Telling Marilyn she and Scott will throw the big traditional wedding of her dreams—Marilyn’s, not Maria’s—doesn’t. That’s not Maria recognizing she was wrong and changing her mind. That’s complete capitulation. “I don’t understand what happened to change your mind,” Marilyn exults, “but I did understand the part about the big wedding, and I guess that’s all that matters to me!” It sounds like Maria’s going to be taking some shit from her mother, one way or another.
- “Yes! Okay! Launch the dog!”
- No follow-up on Susan’s attack on Scott, and even though I’m now convinced future events are seen through a reality-distorting lens of paranoia and dread, I am legitimately anxious about him
- “Number one, Mom, mania can happen at any time, even when you’re on your meds.
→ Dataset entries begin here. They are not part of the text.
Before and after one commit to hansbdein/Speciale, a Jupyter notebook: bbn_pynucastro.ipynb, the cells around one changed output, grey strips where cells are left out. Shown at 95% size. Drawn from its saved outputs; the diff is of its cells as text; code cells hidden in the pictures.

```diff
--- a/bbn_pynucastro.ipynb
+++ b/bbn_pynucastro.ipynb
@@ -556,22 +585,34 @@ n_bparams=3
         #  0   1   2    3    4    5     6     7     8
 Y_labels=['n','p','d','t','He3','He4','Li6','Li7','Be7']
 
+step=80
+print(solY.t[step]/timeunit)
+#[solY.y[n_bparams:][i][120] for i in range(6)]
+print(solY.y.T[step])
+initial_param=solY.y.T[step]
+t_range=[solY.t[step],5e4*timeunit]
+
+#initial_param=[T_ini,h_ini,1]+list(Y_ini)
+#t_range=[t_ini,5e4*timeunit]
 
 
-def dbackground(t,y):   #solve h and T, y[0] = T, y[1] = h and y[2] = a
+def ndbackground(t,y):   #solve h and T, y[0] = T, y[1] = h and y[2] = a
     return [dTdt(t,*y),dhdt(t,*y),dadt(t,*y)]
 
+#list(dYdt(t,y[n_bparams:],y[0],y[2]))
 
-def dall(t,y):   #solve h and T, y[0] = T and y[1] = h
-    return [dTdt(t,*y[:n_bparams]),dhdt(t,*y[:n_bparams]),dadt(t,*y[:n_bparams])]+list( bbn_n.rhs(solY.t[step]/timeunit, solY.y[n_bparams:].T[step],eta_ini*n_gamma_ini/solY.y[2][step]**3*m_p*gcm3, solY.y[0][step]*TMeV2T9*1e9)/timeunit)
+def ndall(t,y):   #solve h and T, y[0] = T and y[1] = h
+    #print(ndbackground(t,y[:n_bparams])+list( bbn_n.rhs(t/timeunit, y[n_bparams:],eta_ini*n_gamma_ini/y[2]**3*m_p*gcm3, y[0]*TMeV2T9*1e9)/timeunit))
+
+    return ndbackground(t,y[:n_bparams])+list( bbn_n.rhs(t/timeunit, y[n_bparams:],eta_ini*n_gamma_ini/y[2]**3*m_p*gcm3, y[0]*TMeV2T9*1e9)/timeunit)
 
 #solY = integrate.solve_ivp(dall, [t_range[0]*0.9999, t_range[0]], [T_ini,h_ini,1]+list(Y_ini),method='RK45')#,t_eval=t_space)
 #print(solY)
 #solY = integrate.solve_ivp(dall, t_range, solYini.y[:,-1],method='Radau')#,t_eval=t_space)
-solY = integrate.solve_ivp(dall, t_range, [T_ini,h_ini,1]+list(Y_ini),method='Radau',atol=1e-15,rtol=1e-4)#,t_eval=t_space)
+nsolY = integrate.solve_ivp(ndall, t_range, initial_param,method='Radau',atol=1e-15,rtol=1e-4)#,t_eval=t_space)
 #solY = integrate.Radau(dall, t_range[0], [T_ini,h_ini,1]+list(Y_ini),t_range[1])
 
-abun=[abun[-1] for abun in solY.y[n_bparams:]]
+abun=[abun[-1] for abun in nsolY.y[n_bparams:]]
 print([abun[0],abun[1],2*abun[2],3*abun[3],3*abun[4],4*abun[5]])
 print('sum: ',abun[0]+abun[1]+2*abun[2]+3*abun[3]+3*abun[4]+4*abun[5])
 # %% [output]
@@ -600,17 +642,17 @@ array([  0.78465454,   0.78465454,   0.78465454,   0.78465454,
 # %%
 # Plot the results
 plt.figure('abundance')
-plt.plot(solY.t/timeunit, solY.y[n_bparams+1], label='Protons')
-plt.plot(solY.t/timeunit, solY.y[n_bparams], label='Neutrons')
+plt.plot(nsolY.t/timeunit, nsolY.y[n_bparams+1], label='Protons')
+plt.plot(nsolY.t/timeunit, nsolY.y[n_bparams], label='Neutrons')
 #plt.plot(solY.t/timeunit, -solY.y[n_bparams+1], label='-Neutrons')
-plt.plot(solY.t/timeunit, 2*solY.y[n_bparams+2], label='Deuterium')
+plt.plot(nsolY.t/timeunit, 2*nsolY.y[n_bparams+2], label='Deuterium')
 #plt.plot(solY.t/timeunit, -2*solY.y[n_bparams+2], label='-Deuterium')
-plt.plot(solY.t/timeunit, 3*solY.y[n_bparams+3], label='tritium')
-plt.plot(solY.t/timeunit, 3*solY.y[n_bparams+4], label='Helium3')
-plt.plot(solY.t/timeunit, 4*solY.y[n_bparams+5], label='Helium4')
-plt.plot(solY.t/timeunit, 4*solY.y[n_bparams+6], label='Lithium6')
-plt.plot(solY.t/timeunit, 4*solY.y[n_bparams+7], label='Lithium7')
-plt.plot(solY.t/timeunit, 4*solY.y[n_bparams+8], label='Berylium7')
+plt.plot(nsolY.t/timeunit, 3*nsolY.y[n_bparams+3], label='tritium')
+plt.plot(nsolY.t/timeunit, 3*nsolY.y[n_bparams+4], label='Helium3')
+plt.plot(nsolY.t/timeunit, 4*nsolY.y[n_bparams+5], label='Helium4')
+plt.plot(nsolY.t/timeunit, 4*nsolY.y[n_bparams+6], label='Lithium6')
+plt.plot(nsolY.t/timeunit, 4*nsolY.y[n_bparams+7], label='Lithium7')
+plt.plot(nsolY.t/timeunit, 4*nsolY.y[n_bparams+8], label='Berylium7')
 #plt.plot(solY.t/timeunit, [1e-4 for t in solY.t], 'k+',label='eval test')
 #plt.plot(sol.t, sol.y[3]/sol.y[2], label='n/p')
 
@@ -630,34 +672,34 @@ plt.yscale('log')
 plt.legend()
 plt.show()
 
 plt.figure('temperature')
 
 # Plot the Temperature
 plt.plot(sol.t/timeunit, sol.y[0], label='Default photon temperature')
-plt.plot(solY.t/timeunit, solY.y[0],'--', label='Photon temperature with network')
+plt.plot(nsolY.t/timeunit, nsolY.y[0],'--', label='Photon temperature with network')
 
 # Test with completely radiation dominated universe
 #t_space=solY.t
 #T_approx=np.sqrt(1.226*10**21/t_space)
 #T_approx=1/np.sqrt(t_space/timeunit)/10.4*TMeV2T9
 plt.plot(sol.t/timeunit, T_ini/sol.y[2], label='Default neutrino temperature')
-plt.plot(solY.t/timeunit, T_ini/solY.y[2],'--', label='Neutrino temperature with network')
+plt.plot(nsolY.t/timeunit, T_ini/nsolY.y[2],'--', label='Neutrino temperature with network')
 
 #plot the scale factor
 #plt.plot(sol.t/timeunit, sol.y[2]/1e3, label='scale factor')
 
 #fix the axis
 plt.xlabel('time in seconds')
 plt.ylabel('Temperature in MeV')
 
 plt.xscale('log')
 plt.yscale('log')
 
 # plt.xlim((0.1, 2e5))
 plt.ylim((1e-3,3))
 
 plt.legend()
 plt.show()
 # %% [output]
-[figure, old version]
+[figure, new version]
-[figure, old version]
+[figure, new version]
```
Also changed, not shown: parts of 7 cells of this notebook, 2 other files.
Number two, I have bipolar II, which does not have the florid signs of psychosis as in bipolar I. If I did have those, I would be rediagnosed, and at that point, I would just deserve a cup of kindness and a drive to the hospital! So you are not only inaccurate, but INSENSITIVE!”
- I appreciate Lady Dynamite explicitly undercutting the trope that any time a female character is sick, she’s pregnant.
- “I won’t, under any circumstances, on principle.” “Joel, she’s standing on principle again!”
- “What kind of upside-down world am I living in? Is this season two of Stranger Things?” [extremely Diane Winterbottom Monte voice] You can read my A.V. Club coverage of Stranger Things right here. [extremely Diane Winterbottom Monte wink]